Monday, February 6, 2017
February 6, 2017: History for Kids: American Girl Dolls
[February 7th marks the 150th birthday of Laura Ingalls Wilder, one of America’s most famous writers and a cultural voice who provided entry points into American history for many many young readers (and then TV viewers). So this week I’ll AmericanStudy a handful of texts and contexts of histories for kids, leading up to a crowd-sourced post on where and how you got your childhood history (or where your kids are getting it)!]
On the histories, stories, and effects of the American Girl dolls.
There are lots of reasons why it’s crucial to include the study and analysis of material culture as a part of any American Studies approach, but perhaps the most obvious yet crucial is this: nothing impacts our lives and identities more consistently and fully than the stuff with which we interact. That’s certainly true for adults—he typed on his laptop, just after checking the time on his cell phone and just before getting in his car to drive home—but I would argue that it’s even more true for kids; after all, while kids learn about the world and about their specific society through a variety of means, nothing is more central to their day to day life than their playthings, the toys and games (and of course books, about which I’ve written a great deal in this space) with which they occupy so much time. And while there would be many different ways to analyze and AmericanStudy those childhood material culture artifacts—investigating how and where they’re made, for example, and considering what those details can reveal about world economies—this week my interest is in what kids, and all of us, might learn and have learned about American history and culture from such influences.
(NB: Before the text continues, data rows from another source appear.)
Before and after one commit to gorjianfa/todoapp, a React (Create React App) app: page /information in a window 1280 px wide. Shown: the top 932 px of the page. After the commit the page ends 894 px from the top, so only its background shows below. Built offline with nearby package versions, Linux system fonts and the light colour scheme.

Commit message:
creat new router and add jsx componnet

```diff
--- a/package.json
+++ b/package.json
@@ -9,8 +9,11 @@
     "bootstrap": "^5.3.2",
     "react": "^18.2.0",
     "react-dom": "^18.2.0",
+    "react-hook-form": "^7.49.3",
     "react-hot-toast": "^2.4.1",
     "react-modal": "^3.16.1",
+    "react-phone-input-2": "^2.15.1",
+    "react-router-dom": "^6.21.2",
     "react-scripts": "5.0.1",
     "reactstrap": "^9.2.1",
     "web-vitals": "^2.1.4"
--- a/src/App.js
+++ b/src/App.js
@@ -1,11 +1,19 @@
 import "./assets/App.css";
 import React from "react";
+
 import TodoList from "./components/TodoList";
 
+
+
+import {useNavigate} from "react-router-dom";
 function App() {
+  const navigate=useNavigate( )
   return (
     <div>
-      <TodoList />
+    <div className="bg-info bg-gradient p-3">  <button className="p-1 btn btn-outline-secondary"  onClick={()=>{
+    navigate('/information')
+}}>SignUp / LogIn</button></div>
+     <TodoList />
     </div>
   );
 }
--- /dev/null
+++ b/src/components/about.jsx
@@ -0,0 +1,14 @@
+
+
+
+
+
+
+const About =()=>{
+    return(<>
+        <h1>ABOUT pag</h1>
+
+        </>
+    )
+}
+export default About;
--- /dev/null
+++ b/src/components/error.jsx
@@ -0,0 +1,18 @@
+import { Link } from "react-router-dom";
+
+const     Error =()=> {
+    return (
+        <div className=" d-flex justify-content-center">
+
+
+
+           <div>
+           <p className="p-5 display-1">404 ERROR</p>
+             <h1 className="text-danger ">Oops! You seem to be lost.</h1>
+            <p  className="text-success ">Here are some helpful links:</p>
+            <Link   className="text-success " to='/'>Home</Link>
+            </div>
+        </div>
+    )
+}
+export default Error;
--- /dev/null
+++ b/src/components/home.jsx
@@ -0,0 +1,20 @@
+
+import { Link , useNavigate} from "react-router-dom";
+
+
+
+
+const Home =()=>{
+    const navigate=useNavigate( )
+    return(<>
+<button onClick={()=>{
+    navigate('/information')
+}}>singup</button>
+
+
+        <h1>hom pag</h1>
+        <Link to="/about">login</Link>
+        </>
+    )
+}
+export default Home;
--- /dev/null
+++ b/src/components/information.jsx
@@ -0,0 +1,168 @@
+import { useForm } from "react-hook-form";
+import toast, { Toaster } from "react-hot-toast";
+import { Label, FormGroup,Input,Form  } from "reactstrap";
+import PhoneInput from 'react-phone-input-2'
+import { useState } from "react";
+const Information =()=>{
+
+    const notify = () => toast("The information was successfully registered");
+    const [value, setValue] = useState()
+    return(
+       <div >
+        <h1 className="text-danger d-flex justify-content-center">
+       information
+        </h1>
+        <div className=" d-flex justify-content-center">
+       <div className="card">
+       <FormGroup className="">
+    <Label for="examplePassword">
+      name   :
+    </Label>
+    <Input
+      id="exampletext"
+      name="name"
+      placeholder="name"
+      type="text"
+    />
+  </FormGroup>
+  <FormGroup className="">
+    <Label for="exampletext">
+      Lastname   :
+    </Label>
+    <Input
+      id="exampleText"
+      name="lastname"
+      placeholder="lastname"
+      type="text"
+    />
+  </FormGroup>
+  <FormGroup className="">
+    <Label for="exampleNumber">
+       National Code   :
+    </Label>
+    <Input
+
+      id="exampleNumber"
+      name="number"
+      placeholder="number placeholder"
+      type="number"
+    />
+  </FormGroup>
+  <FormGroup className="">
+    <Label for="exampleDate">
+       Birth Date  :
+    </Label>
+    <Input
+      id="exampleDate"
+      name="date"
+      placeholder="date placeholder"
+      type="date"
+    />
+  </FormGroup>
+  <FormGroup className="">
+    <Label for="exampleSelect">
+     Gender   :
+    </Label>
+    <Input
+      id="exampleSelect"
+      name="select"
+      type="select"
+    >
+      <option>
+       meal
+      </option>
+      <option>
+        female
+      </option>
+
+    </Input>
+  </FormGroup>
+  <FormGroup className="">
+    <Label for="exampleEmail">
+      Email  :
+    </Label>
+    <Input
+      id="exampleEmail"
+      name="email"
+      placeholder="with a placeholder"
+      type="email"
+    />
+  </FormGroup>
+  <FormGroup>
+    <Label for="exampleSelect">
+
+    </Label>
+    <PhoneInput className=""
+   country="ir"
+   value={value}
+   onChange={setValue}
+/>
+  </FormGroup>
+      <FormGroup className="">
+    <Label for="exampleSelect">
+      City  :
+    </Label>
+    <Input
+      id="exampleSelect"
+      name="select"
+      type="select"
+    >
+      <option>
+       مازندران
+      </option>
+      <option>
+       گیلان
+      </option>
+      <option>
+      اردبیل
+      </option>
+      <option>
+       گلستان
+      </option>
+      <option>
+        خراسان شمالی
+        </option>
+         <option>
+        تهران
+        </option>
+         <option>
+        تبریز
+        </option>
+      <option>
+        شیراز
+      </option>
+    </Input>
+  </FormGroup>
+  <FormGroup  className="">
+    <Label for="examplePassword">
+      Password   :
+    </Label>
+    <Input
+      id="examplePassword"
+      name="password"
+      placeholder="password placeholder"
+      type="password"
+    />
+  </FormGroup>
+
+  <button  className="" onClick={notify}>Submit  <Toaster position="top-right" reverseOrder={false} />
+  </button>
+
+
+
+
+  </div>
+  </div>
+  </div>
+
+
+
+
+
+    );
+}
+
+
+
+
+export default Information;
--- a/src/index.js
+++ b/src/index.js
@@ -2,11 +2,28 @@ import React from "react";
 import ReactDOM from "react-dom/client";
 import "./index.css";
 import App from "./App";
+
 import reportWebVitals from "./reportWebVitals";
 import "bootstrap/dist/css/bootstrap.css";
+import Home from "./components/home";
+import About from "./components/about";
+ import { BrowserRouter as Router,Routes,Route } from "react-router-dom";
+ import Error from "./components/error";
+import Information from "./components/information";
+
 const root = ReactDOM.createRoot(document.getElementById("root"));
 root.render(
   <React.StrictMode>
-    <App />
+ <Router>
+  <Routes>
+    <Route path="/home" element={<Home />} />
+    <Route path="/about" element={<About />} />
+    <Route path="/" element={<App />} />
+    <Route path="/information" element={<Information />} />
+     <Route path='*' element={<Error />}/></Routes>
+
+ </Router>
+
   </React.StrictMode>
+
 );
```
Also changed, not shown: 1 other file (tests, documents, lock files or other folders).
In most cases, that learning is implicit, requires us to analyze what meanings kids and all of us can find in those playthings; but in the case of today’s subject, the American Girl line of dolls, learning about American history and society has been an explicit and core purpose since the product was first created (in 1986). Pleasant Company’s first three dolls, Samantha, Kirsten, and Molly, were each designed—in their appearance, their clothes and accessories, the back stories and books that came with them, and more—to capture aspects of a particular historical moment (1904, 1854, and 1944, respectively). In the decades since, while the line has branched out to include many contemporary dolls as well, it has likewise added in multiple other periods, as well as different ethnicities and communities: Marie-Grace and Cécile, an interracial pair of friends in antebellum New Orleans; Josefina Montoya, a Mexican American from the 1820s; Kaya, a Nez Perce Native American from the 18th century; and many others. Over these same decades, the small independent company has been purchased by Mattel, and I’m sure there are a whole range of other American Studies narratives to be found in the many changes that expansion have entailed (such as the creation of mega-stores, movies and TV shows, and other products) as well as in the complex relationship between these American Girls and Barbie, that parent company’s most famous (and also still evolving) line of dolls.
Yet I think the most interesting and significant material culture analyses don’t focus, at least not solely, on those broader questions and narratives. After all, every individual American Girl doll might be created within those material, economic, social, and ideological worlds, but her destination is a good deal more specific and intimate: the hands of (most likely) another American girl, a young person who is of course influenced by those broader narratives (and many others) but who likewise brings her own evolving identity and perspective to the equation. And if we focus on that more intimate level of experience, a range of new analytical questions open up for us: in what ways does each girl find herself in an American Girl doll, and in what ways does she find something unfamiliar or different? Do the historical and cultural contexts matter to her play, or is the experience more about relatively timeless or universal themes (childhood, gender, family, and so on)? For girls who have more than one doll (or who play with friends who have their own dolls), does it change things to put the different identities and characters in conversation with each other, or is play in one 21st century moment defined more by its own period and contexts than by the dolls’? All questions for which I’d love to hear your thoughts, as always (and especially with that crowd-sourced post in mind)!
Next childish history tomorrow,
PS. What do you think? Kids’ histories you’d remember and share for the weekend post?